In the third degree of grieving we have coworkers, former coworkers, people you used to go to school with but have since lost touch (i.e. the obligatory facebook adds), friends of family members (Uncle Jed who was never really your uncle), and former teachers. While you might have had some personal connection with these people in the past, they no longer hold that special place in your heart they might have held before. Maybe you’ve spoken to them once in the past ten years. Perhaps you sent them a Christmas card every year because that’s what you felt was expected, plus they always sent you one first so you felt like you would have been remiss not to reciprocate. Whatever the case, you had drifted apart, but you feel beholden to the memories you shared to show up to the funeral. If it’s on a Friday night you’re golden and don’t have to take time off work. If it’s on a weeknight you don’t feel as obligated but you definitely still send a condolence card (with money inside). There’s no need to kill the fatted calf, though, because if you don’t show up to this funeral you won’t be missed. No one will be looking for you to hold their hands or stock their food. They have first and second degree grievers to do that for them.

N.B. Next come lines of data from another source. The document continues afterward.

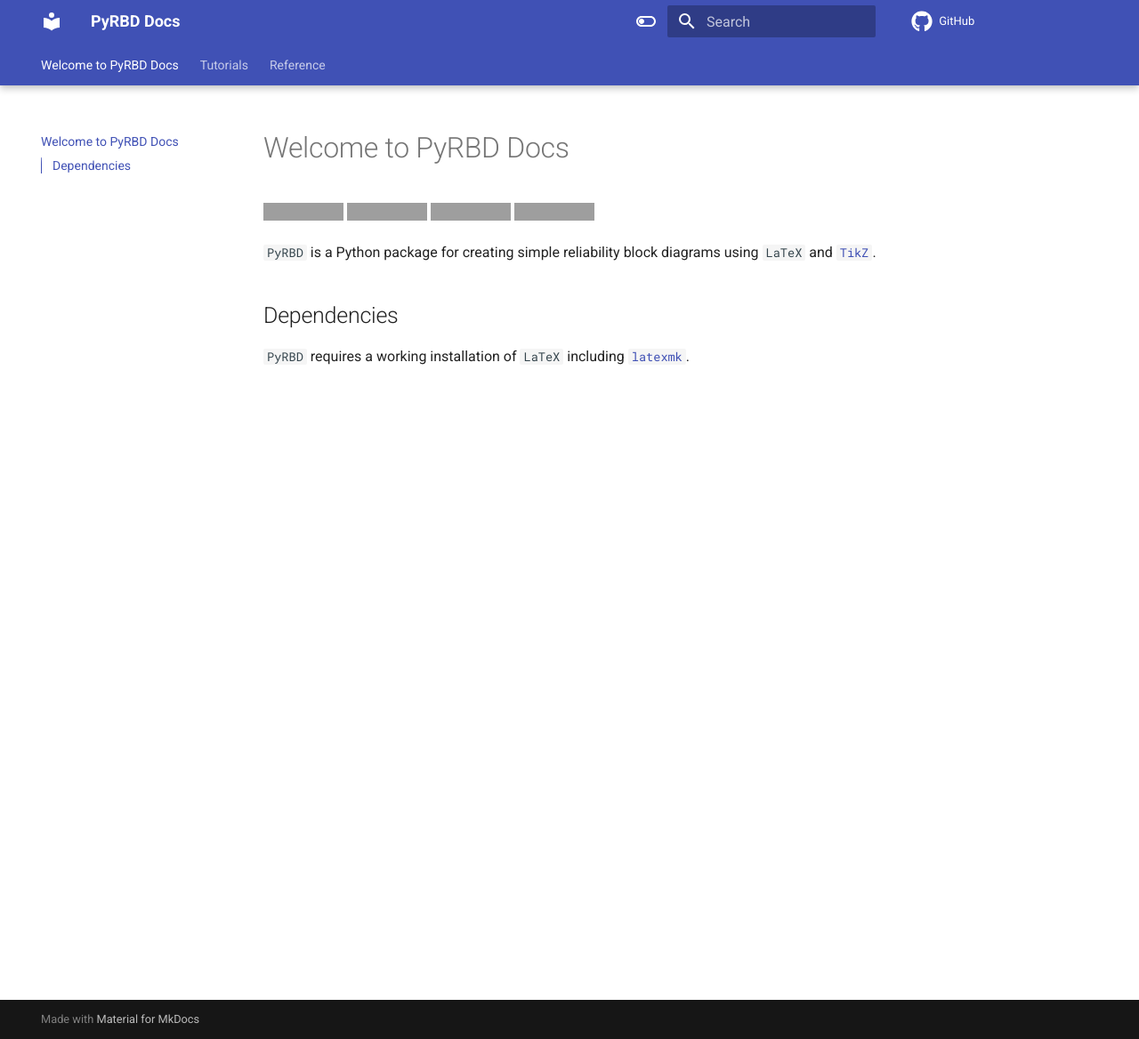
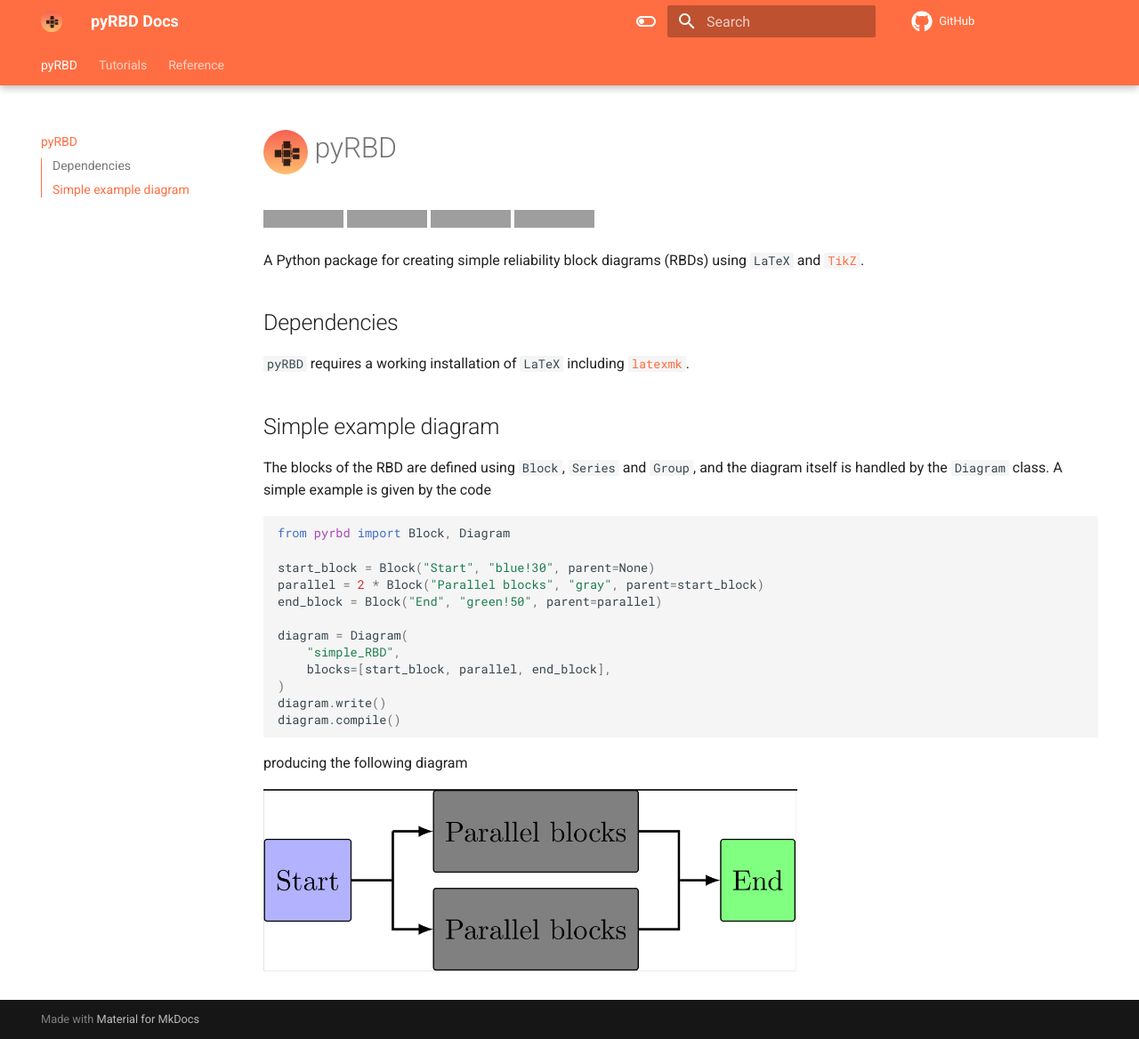
Before and after one commit to hghugdal/pyrbd, an MkDocs documentation site: the page built from docs/index.md, in a window 1280 px wide and 1168 px high. Shown: the whole window at 89% size. Built offline with MkDocs 1.6.1 and Material for MkDocs 9.7.7, drawn with Linux system fonts in a browser that asks for light colours; comment, search, counter and statistics services are not loaded; grey boxes are pictures that could not be loaded.

Commit message:
Update docs and examples, add logo
Move examples to docs directory, update readme and version number

````diff
--- a/README.md
+++ b/README.md
@@ -1,8 +1,28 @@
-# PyRBD
+# <img alt="pyRBDlogo" src=docs/images/logo.svg width=35 align=center> pyRBD
 
 <img alt="Python" src="https://img.shields.io/badge/Python-3.11, 3.12, 3.13-blue?logo=python&link=None"> <img alt="Tests" src="https://img.shields.io/badge/Tests-Passing-darkgreen?logo=pytest&link=None"> <img alt="Coverage" src="https://img.shields.io/badge/Coverage-100%25-darkgreen?link=None"> <img alt="Pylint" src="https://img.shields.io/badge/Pylint-10%2F10-darkgreen?link=None">
 
 A Python package for creating simple reliability block diagrams (RBDs) using `LaTeX` and [`TikZ`](https://en.wikipedia.org/wiki/PGF/TikZ).
 
 ## Dependencies
-`PyRBD` requires a working installation of `LaTeX` including [`latexmk`](https://ctan.org/pkg/latexmk/).
+`pyRBD` requires a working installation of `LaTeX` including [`latexmk`](https://ctan.org/pkg/latexmk/).
+
+## Simple example diagram
+The blocks of the RBD are defined using `Block`, `Series` and `Group`, and the diagram itself is handled by the `Diagram` class. A simple example is given by the code
+```python
+from pyrbd import Block, Diagram
+
+start_block = Block("Start", "blue!30", parent=None)
+parallel = 2 * Block("Parallel blocks", "gray", parent=start_block)
+end_block = Block("End", "green!50", parent=parallel)
+
+diagram = Diagram(
+    "simple_RBD",
+    blocks=[start_block, parallel, end_block],
+)
+diagram.write()
+diagram.compile()
+```
+producing the following diagram
+![Simple RBD diagram](docs/examples/simple_RBD.png)
+For more examples, visit the documentation.
--- a/docs/index.md
+++ b/docs/index.md
@@ -1,8 +1,5 @@
-# Welcome to PyRBD Docs
+# <img alt="pyRBDlogo" src=images/logo.svg width=50 align=top> pyRBD
 
-<img alt="Python" src="https://img.shields.io/badge/Python-3.11, 3.12, 3.13-blue?logo=python&link=None"> <img alt="Tests" src="https://img.shields.io/badge/Tests-Passing-darkgreen?logo=pytest&link=None"> <img alt="Coverage" src="https://img.shields.io/badge/Coverage-100%25-darkgreen?link=None"> <img alt="Pylint" src="https://img.shields.io/badge/Pylint-10%2F10-darkgreen?link=None">
+--8<-- "README.md:2:-3"
 
-`PyRBD` is a Python package for creating simple reliability block diagrams using `LaTeX` and [`TikZ`](https://en.wikipedia.org/wiki/PGF/TikZ).
-
-## Dependencies
-`PyRBD` requires a working installation of `LaTeX` including [`latexmk`](https://ctan.org/pkg/latexmk/).
+<img src="examples/simple_RBD.png" width=600>
--- a/mkdocs.yml
+++ b/mkdocs.yml
@@ -1,8 +1,10 @@
-site_name: PyRBD Docs
+site_name: pyRBD Docs
 repo_url: https://github.com/hghugdal/pyrbd
 
 theme:
   name: "material"
+  logo: images/logo.svg
+  favicon: images/logo.png
   features:
     - navigation.instant
     - navigation.tabs
@@ -21,11 +23,13 @@ theme:
   palette:
   - media: "(prefers-color-scheme: light)"
     scheme: default
+    primary: deep orange
     toggle:
       icon: material/toggle-switch-off-outline
       name: Switch to dark mode
   - media: "(prefers-color-scheme: dark)"
     scheme: slate
+    primary: amber
     toggle:
       icon: material/toggle-switch
       name: Switch to light mode
@@ -54,5 +58,13 @@ plugins:
 
 markdown_extensions:
   - pymdownx.highlight
-  - pymdownx.superfences
+  - pymdownx.superfences:
+      custom_fences:
+      - name: python
+        class: python
+        validator: !!python/name:markdown_exec.validator
+        format: !!python/name:markdown_exec.formatter
   - pymdownx.inlinehilite
+  - pymdownx.snippets:
+      check_paths: true
+      base_path: [docs/examples, "."]
````
Also changed, not shown: docs/examples/example_rbd.py (added, +33 -0 lines), docs/examples/simple_rbd.py (added, +18 -0 lines), docs/reference/index.md (+4 -0 lines), docs/tutorials.md (+16 -0 lines), pyproject.toml (+4 -4 lines), docs/examples/simple_RBD.png (added), docs/images/logo.png (added), docs/images/logo.svg (added), 4 other files.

The fourth degree is even further out. This degree is specifically for supporters. Some people are friends of people who’ve lost those close to them. Your husband lost his step-father so you are a plus-one at his funeral. It’s kind of like being a plus-one at a wedding, though, because while he’s expected to express his emotion, you are just there to show that he still has other people in his life who care for him. You can even smile at this funeral because you’re a sign that life goes on after death. It may even be a good experience for you so that when you become that second or first degree griever you’ve already seen how it’s done. Your husband will appreciate you for coming and his family will remember that when inviting people to barbecues and picnics in the future. You will be at the top of the list.
“They come with a morbid fascination about death, and their curiosity needs to be sated.”
Most people don’t even realize that there is a fifth degree, and indeed, it’s hard to distinguish it from the fourth. However, there are people who fit this category exclusively, because while they haven’t lost anyone close to them, they are always keenly aware of loss. They’re the elderly who frequent funerals, who schedule them like they schedule dentist appointments. They know it won’t be pleasant but they know they should go. They cry the loudest, stay the longest, and accompany the family to the burial plot. If it were possible, they would also lower the casket into the ground while quietly singing “Kumbaya” in unison. They thank god that it wasn’t them this time and hope that the next funeral isn’t one where others will be singing “Kumbaya” about them. Just like the fourth degree, these people want to see how it’s done. They come with a morbid fascination about death, and their curiosity needs to be sated. Usually the first and second degree grievers don’t mind them being there, even though they don’t fit the other categories, because it makes the funeral seem well-attended and we all know everyone’s keeping track of numbers.
So, you see, funerals are not as simple as you may have seen on Six Feet Under. They are complicated, but once you understand which degree you fit into, they can become a lot more manageable, and a lot more interesting.